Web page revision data

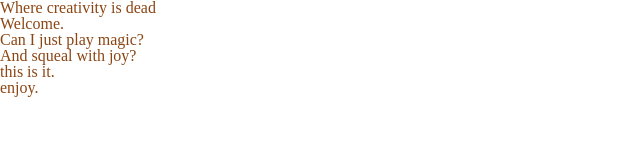
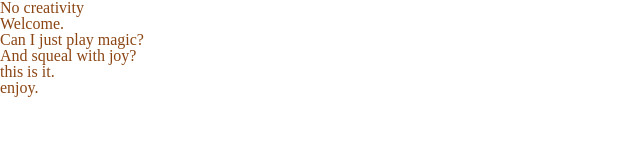
Before and after one commit to WilliamWhite86/WilliamWhite86.github.io, a plain HTML site: page index.html in a window 1280 px wide. Shown: the full height of the page, 0-640 px from the left. Drawn offline with Linux system fonts and the light colour scheme.

Commit message:
changed header

```diff
--- a/index.html
+++ b/index.html
@@ -9,7 +9,7 @@
 </head>
 
 <body>
-<header>Where creativity is dead</header>
+<header>No creativity</header>
 <h1>
     Welcome.
 </h1>
```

• _INSTRUCTIONS FOR THE TASK_
The answer must be an exact reproduction of the records, with every picture left out.

• _COMPLETED EXERCISE_
Before and after one commit to WilliamWhite86/WilliamWhite86.github.io, a plain HTML site: page index.html in a window 1280 px wide. Shown: the full height of the page, 0-640 px from the left. Drawn offline with Linux system fonts and the light colour scheme.

Commit message:
changed header

```diff
--- a/index.html
+++ b/index.html
@@ -9,7 +9,7 @@
 </head>
 
 <body>
-<header>Where creativity is dead</header>
+<header>No creativity</header>
 <h1>
     Welcome.
 </h1>
```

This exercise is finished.